YOUR OBJECTIVE
Your answer must be the records below repeated word for word, with no pictures in it.

(Dataset excerpts)
○ ○ ○
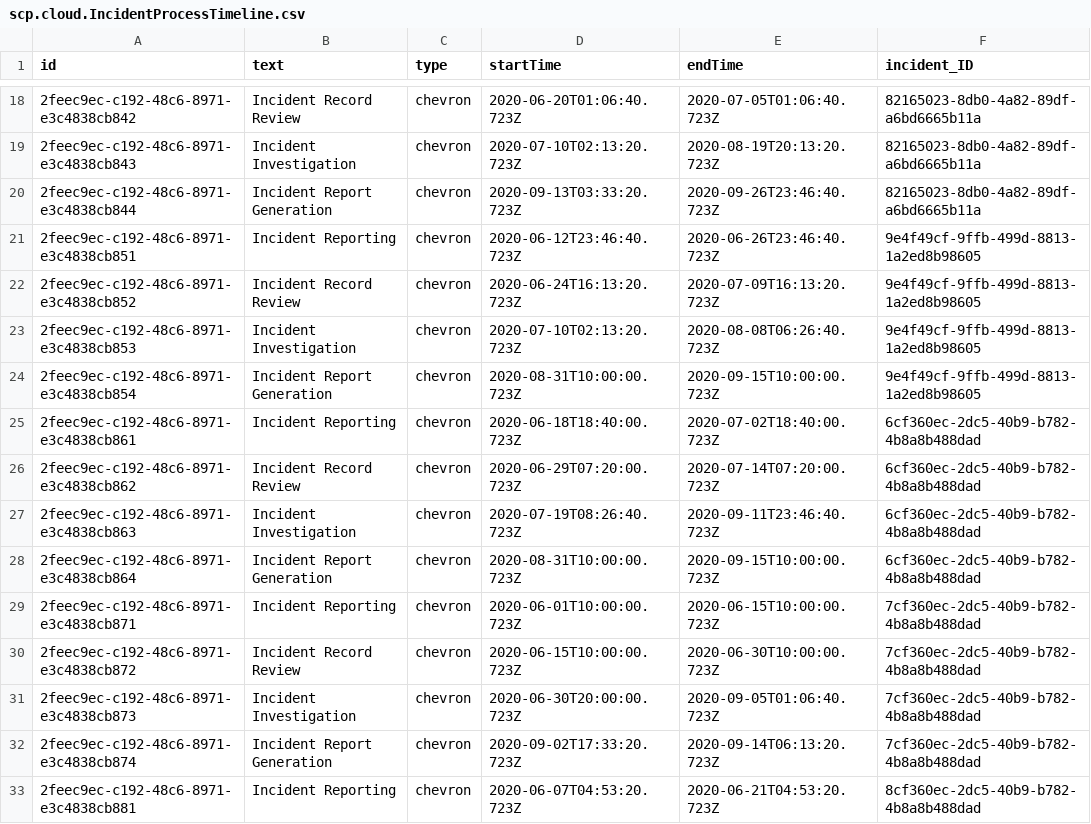
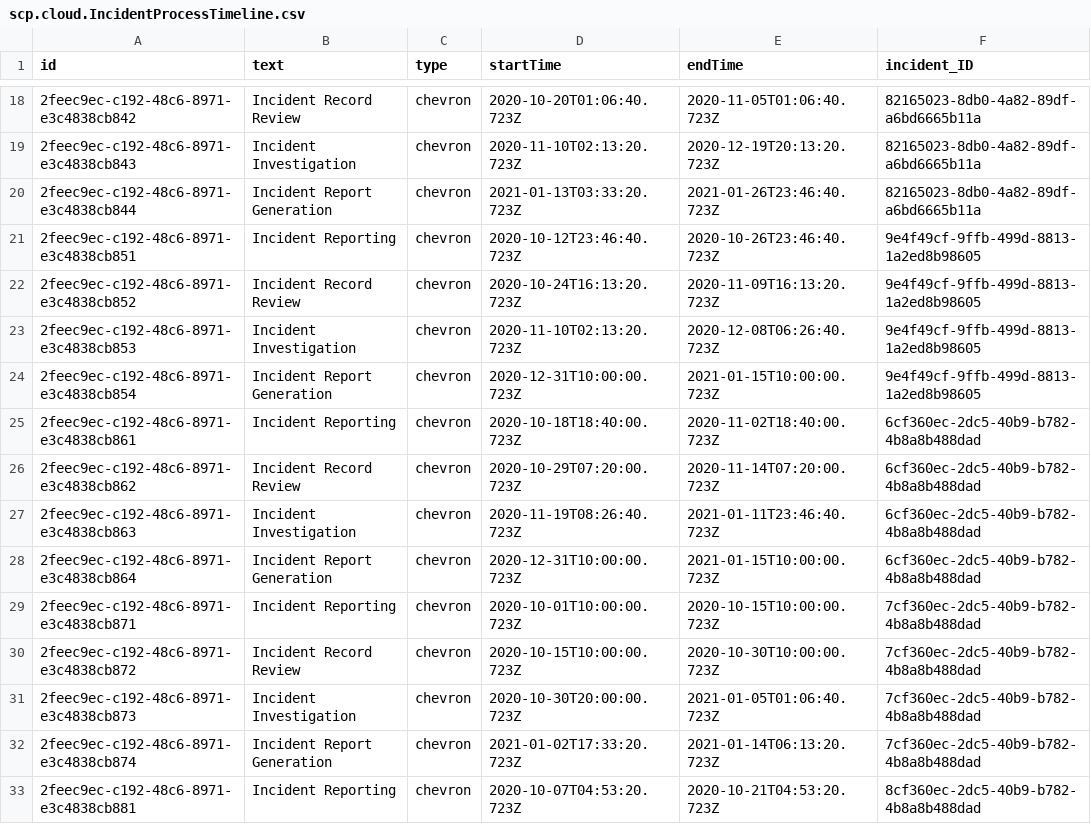
Before and after one commit to SAP-archive/teched2020-IIS360, a CSV file: db/data/scp.cloud.IncidentProcessTimeline.csv, drawn as a sheet; only a part is shown, gaps mark what is left out; the diff covers the shown part only.

```diff
--- a/db/data/scp.cloud.IncidentProcessTimeline.csv
+++ b/db/data/scp.cloud.IncidentProcessTimeline.csv
@@ -18,16 +18,16 @@ id;text;type;startTime;endTime;incident_ID
-2feec9ec-c192-48c6-8971-e3c4838cb842;Incident Record Review;chevron;2020-06-20T01:06:40.723Z;2020-07-05T01:06:40.723Z;82165023-8db0-4a82-89df-a6bd6665b11a
-2feec9ec-c192-48c6-8971-e3c4838cb843;Incident Investigation;chevron;2020-07-10T02:13:20.723Z;2020-08-19T20:13:20.723Z;82165023-8db0-4a82-89df-a6bd6665b11a
-2feec9ec-c192-48c6-8971-e3c4838cb844;Incident Report Generation;chevron;2020-09-13T03:33:20.723Z;2020-09-26T23:46:40.723Z;82165023-8db0-4a82-89df-a6bd6665b11a
-2feec9ec-c192-48c6-8971-e3c4838cb851;Incident Reporting;chevron;2020-06-12T23:46:40.723Z;2020-06-26T23:46:40.723Z;9e4f49cf-9ffb-499d-8813-1a2ed8b98605
-2feec9ec-c192-48c6-8971-e3c4838cb852;Incident Record Review;chevron;2020-06-24T16:13:20.723Z;2020-07-09T16:13:20.723Z;9e4f49cf-9ffb-499d-8813-1a2ed8b98605
-2feec9ec-c192-48c6-8971-e3c4838cb853;Incident Investigation;chevron;2020-07-10T02:13:20.723Z;2020-08-08T06:26:40.723Z;9e4f49cf-9ffb-499d-8813-1a2ed8b98605
-2feec9ec-c192-48c6-8971-e3c4838cb854;Incident Report Generation;chevron;2020-08-31T10:00:00.723Z;2020-09-15T10:00:00.723Z;9e4f49cf-9ffb-499d-8813-1a2ed8b98605
-2feec9ec-c192-48c6-8971-e3c4838cb861;Incident Reporting;chevron;2020-06-18T18:40:00.723Z;2020-07-02T18:40:00.723Z;6cf360ec-2dc5-40b9-b782-4b8a8b488dad
-2feec9ec-c192-48c6-8971-e3c4838cb862;Incident Record Review;chevron;2020-06-29T07:20:00.723Z;2020-07-14T07:20:00.723Z;6cf360ec-2dc5-40b9-b782-4b8a8b488dad
-2feec9ec-c192-48c6-8971-e3c4838cb863;Incident Investigation;chevron;2020-07-19T08:26:40.723Z;2020-09-11T23:46:40.723Z;6cf360ec-2dc5-40b9-b782-4b8a8b488dad
-2feec9ec-c192-48c6-8971-e3c4838cb864;Incident Report Generation;chevron;2020-08-31T10:00:00.723Z;2020-09-15T10:00:00.723Z;6cf360ec-2dc5-40b9-b782-4b8a8b488dad
-2feec9ec-c192-48c6-8971-e3c4838cb871;Incident Reporting;chevron;2020-06-01T10:00:00.723Z;2020-06-15T10:00:00.723Z;7cf360ec-2dc5-40b9-b782-4b8a8b488dad
-2feec9ec-c192-48c6-8971-e3c4838cb872;Incident Record Review;chevron;2020-06-15T10:00:00.723Z;2020-06-30T10:00:00.723Z;7cf360ec-2dc5-40b9-b782-4b8a8b488dad
-2feec9ec-c192-48c6-8971-e3c4838cb873;Incident Investigation;chevron;2020-06-30T20:00:00.723Z;2020-09-05T01:06:40.723Z;7cf360ec-2dc5-40b9-b782-4b8a8b488dad
-2feec9ec-c192-48c6-8971-e3c4838cb874;Incident Report Generation;chevron;2020-09-02T17:33:20.723Z;2020-09-14T06:13:20.723Z;7cf360ec-2dc5-40b9-b782-4b8a8b488dad
-2feec9ec-c192-48c6-8971-e3c4838cb881;Incident Reporting;chevron;2020-06-07T04:53:20.723Z;2020-06-21T04:53:20.723Z;8cf360ec-2dc5-40b9-b782-4b8a8b488dad
+2feec9ec-c192-48c6-8971-e3c4838cb842;Incident Record Review;chevron;2020-10-20T01:06:40.723Z;2020-11-05T01:06:40.723Z;82165023-8db0-4a82-89df-a6bd6665b11a
+2feec9ec-c192-48c6-8971-e3c4838cb843;Incident Investigation;chevron;2020-11-10T02:13:20.723Z;2020-12-19T20:13:20.723Z;82165023-8db0-4a82-89df-a6bd6665b11a
+2feec9ec-c192-48c6-8971-e3c4838cb844;Incident Report Generation;chevron;2021-01-13T03:33:20.723Z;2021-01-26T23:46:40.723Z;82165023-8db0-4a82-89df-a6bd6665b11a
+2feec9ec-c192-48c6-8971-e3c4838cb851;Incident Reporting;chevron;2020-10-12T23:46:40.723Z;2020-10-26T23:46:40.723Z;9e4f49cf-9ffb-499d-8813-1a2ed8b98605
+2feec9ec-c192-48c6-8971-e3c4838cb852;Incident Record Review;chevron;2020-10-24T16:13:20.723Z;2020-11-09T16:13:20.723Z;9e4f49cf-9ffb-499d-8813-1a2ed8b98605
+2feec9ec-c192-48c6-8971-e3c4838cb853;Incident Investigation;chevron;2020-11-10T02:13:20.723Z;2020-12-08T06:26:40.723Z;9e4f49cf-9ffb-499d-8813-1a2ed8b98605
+2feec9ec-c192-48c6-8971-e3c4838cb854;Incident Report Generation;chevron;2020-12-31T10:00:00.723Z;2021-01-15T10:00:00.723Z;9e4f49cf-9ffb-499d-8813-1a2ed8b98605
+2feec9ec-c192-48c6-8971-e3c4838cb861;Incident Reporting;chevron;2020-10-18T18:40:00.723Z;2020-11-02T18:40:00.723Z;6cf360ec-2dc5-40b9-b782-4b8a8b488dad
+2feec9ec-c192-48c6-8971-e3c4838cb862;Incident Record Review;chevron;2020-10-29T07:20:00.723Z;2020-11-14T07:20:00.723Z;6cf360ec-2dc5-40b9-b782-4b8a8b488dad
+2feec9ec-c192-48c6-8971-e3c4838cb863;Incident Investigation;chevron;2020-11-19T08:26:40.723Z;2021-01-11T23:46:40.723Z;6cf360ec-2dc5-40b9-b782-4b8a8b488dad
+2feec9ec-c192-48c6-8971-e3c4838cb864;Incident Report Generation;chevron;2020-12-31T10:00:00.723Z;2021-01-15T10:00:00.723Z;6cf360ec-2dc5-40b9-b782-4b8a8b488dad
+2feec9ec-c192-48c6-8971-e3c4838cb871;Incident Reporting;chevron;2020-10-01T10:00:00.723Z;2020-10-15T10:00:00.723Z;7cf360ec-2dc5-40b9-b782-4b8a8b488dad
+2feec9ec-c192-48c6-8971-e3c4838cb872;Incident Record Review;chevron;2020-10-15T10:00:00.723Z;2020-10-30T10:00:00.723Z;7cf360ec-2dc5-40b9-b782-4b8a8b488dad
+2feec9ec-c192-48c6-8971-e3c4838cb873;Incident Investigation;chevron;2020-10-30T20:00:00.723Z;2021-01-05T01:06:40.723Z;7cf360ec-2dc5-40b9-b782-4b8a8b488dad
+2feec9ec-c192-48c6-8971-e3c4838cb874;Incident Report Generation;chevron;2021-01-02T17:33:20.723Z;2021-01-14T06:13:20.723Z;7cf360ec-2dc5-40b9-b782-4b8a8b488dad
+2feec9ec-c192-48c6-8971-e3c4838cb881;Incident Reporting;chevron;2020-10-07T04:53:20.723Z;2020-10-21T04:53:20.723Z;8cf360ec-2dc5-40b9-b782-4b8a8b488dad
```
Also changed, not shown: 62 edited cells elsewhere in this file, 15 other files.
○ ○ ○
ANSWER BELOW
Before and after one commit to SAP-archive/teched2020-IIS360, a CSV file: db/data/scp.cloud.IncidentProcessTimeline.csv, drawn as a sheet; only a part is shown, gaps mark what is left out; the diff covers the shown part only.

```diff
--- a/db/data/scp.cloud.IncidentProcessTimeline.csv
+++ b/db/data/scp.cloud.IncidentProcessTimeline.csv
@@ -18,16 +18,16 @@ id;text;type;startTime;endTime;incident_ID
-2feec9ec-c192-48c6-8971-e3c4838cb842;Incident Record Review;chevron;2020-06-20T01:06:40.723Z;2020-07-05T01:06:40.723Z;82165023-8db0-4a82-89df-a6bd6665b11a
-2feec9ec-c192-48c6-8971-e3c4838cb843;Incident Investigation;chevron;2020-07-10T02:13:20.723Z;2020-08-19T20:13:20.723Z;82165023-8db0-4a82-89df-a6bd6665b11a
-2feec9ec-c192-48c6-8971-e3c4838cb844;Incident Report Generation;chevron;2020-09-13T03:33:20.723Z;2020-09-26T23:46:40.723Z;82165023-8db0-4a82-89df-a6bd6665b11a
-2feec9ec-c192-48c6-8971-e3c4838cb851;Incident Reporting;chevron;2020-06-12T23:46:40.723Z;2020-06-26T23:46:40.723Z;9e4f49cf-9ffb-499d-8813-1a2ed8b98605
-2feec9ec-c192-48c6-8971-e3c4838cb852;Incident Record Review;chevron;2020-06-24T16:13:20.723Z;2020-07-09T16:13:20.723Z;9e4f49cf-9ffb-499d-8813-1a2ed8b98605
-2feec9ec-c192-48c6-8971-e3c4838cb853;Incident Investigation;chevron;2020-07-10T02:13:20.723Z;2020-08-08T06:26:40.723Z;9e4f49cf-9ffb-499d-8813-1a2ed8b98605
-2feec9ec-c192-48c6-8971-e3c4838cb854;Incident Report Generation;chevron;2020-08-31T10:00:00.723Z;2020-09-15T10:00:00.723Z;9e4f49cf-9ffb-499d-8813-1a2ed8b98605
-2feec9ec-c192-48c6-8971-e3c4838cb861;Incident Reporting;chevron;2020-06-18T18:40:00.723Z;2020-07-02T18:40:00.723Z;6cf360ec-2dc5-40b9-b782-4b8a8b488dad
-2feec9ec-c192-48c6-8971-e3c4838cb862;Incident Record Review;chevron;2020-06-29T07:20:00.723Z;2020-07-14T07:20:00.723Z;6cf360ec-2dc5-40b9-b782-4b8a8b488dad
-2feec9ec-c192-48c6-8971-e3c4838cb863;Incident Investigation;chevron;2020-07-19T08:26:40.723Z;2020-09-11T23:46:40.723Z;6cf360ec-2dc5-40b9-b782-4b8a8b488dad
-2feec9ec-c192-48c6-8971-e3c4838cb864;Incident Report Generation;chevron;2020-08-31T10:00:00.723Z;2020-09-15T10:00:00.723Z;6cf360ec-2dc5-40b9-b782-4b8a8b488dad
-2feec9ec-c192-48c6-8971-e3c4838cb871;Incident Reporting;chevron;2020-06-01T10:00:00.723Z;2020-06-15T10:00:00.723Z;7cf360ec-2dc5-40b9-b782-4b8a8b488dad
-2feec9ec-c192-48c6-8971-e3c4838cb872;Incident Record Review;chevron;2020-06-15T10:00:00.723Z;2020-06-30T10:00:00.723Z;7cf360ec-2dc5-40b9-b782-4b8a8b488dad
-2feec9ec-c192-48c6-8971-e3c4838cb873;Incident Investigation;chevron;2020-06-30T20:00:00.723Z;2020-09-05T01:06:40.723Z;7cf360ec-2dc5-40b9-b782-4b8a8b488dad
-2feec9ec-c192-48c6-8971-e3c4838cb874;Incident Report Generation;chevron;2020-09-02T17:33:20.723Z;2020-09-14T06:13:20.723Z;7cf360ec-2dc5-40b9-b782-4b8a8b488dad
-2feec9ec-c192-48c6-8971-e3c4838cb881;Incident Reporting;chevron;2020-06-07T04:53:20.723Z;2020-06-21T04:53:20.723Z;8cf360ec-2dc5-40b9-b782-4b8a8b488dad
+2feec9ec-c192-48c6-8971-e3c4838cb842;Incident Record Review;chevron;2020-10-20T01:06:40.723Z;2020-11-05T01:06:40.723Z;82165023-8db0-4a82-89df-a6bd6665b11a
+2feec9ec-c192-48c6-8971-e3c4838cb843;Incident Investigation;chevron;2020-11-10T02:13:20.723Z;2020-12-19T20:13:20.723Z;82165023-8db0-4a82-89df-a6bd6665b11a
+2feec9ec-c192-48c6-8971-e3c4838cb844;Incident Report Generation;chevron;2021-01-13T03:33:20.723Z;2021-01-26T23:46:40.723Z;82165023-8db0-4a82-89df-a6bd6665b11a
+2feec9ec-c192-48c6-8971-e3c4838cb851;Incident Reporting;chevron;2020-10-12T23:46:40.723Z;2020-10-26T23:46:40.723Z;9e4f49cf-9ffb-499d-8813-1a2ed8b98605
+2feec9ec-c192-48c6-8971-e3c4838cb852;Incident Record Review;chevron;2020-10-24T16:13:20.723Z;2020-11-09T16:13:20.723Z;9e4f49cf-9ffb-499d-8813-1a2ed8b98605
+2feec9ec-c192-48c6-8971-e3c4838cb853;Incident Investigation;chevron;2020-11-10T02:13:20.723Z;2020-12-08T06:26:40.723Z;9e4f49cf-9ffb-499d-8813-1a2ed8b98605
+2feec9ec-c192-48c6-8971-e3c4838cb854;Incident Report Generation;chevron;2020-12-31T10:00:00.723Z;2021-01-15T10:00:00.723Z;9e4f49cf-9ffb-499d-8813-1a2ed8b98605
+2feec9ec-c192-48c6-8971-e3c4838cb861;Incident Reporting;chevron;2020-10-18T18:40:00.723Z;2020-11-02T18:40:00.723Z;6cf360ec-2dc5-40b9-b782-4b8a8b488dad
+2feec9ec-c192-48c6-8971-e3c4838cb862;Incident Record Review;chevron;2020-10-29T07:20:00.723Z;2020-11-14T07:20:00.723Z;6cf360ec-2dc5-40b9-b782-4b8a8b488dad
+2feec9ec-c192-48c6-8971-e3c4838cb863;Incident Investigation;chevron;2020-11-19T08:26:40.723Z;2021-01-11T23:46:40.723Z;6cf360ec-2dc5-40b9-b782-4b8a8b488dad
+2feec9ec-c192-48c6-8971-e3c4838cb864;Incident Report Generation;chevron;2020-12-31T10:00:00.723Z;2021-01-15T10:00:00.723Z;6cf360ec-2dc5-40b9-b782-4b8a8b488dad
+2feec9ec-c192-48c6-8971-e3c4838cb871;Incident Reporting;chevron;2020-10-01T10:00:00.723Z;2020-10-15T10:00:00.723Z;7cf360ec-2dc5-40b9-b782-4b8a8b488dad
+2feec9ec-c192-48c6-8971-e3c4838cb872;Incident Record Review;chevron;2020-10-15T10:00:00.723Z;2020-10-30T10:00:00.723Z;7cf360ec-2dc5-40b9-b782-4b8a8b488dad
+2feec9ec-c192-48c6-8971-e3c4838cb873;Incident Investigation;chevron;2020-10-30T20:00:00.723Z;2021-01-05T01:06:40.723Z;7cf360ec-2dc5-40b9-b782-4b8a8b488dad
+2feec9ec-c192-48c6-8971-e3c4838cb874;Incident Report Generation;chevron;2021-01-02T17:33:20.723Z;2021-01-14T06:13:20.723Z;7cf360ec-2dc5-40b9-b782-4b8a8b488dad
+2feec9ec-c192-48c6-8971-e3c4838cb881;Incident Reporting;chevron;2020-10-07T04:53:20.723Z;2020-10-21T04:53:20.723Z;8cf360ec-2dc5-40b9-b782-4b8a8b488dad
```
Also changed, not shown: 62 edited cells elsewhere in this file, 15 other files.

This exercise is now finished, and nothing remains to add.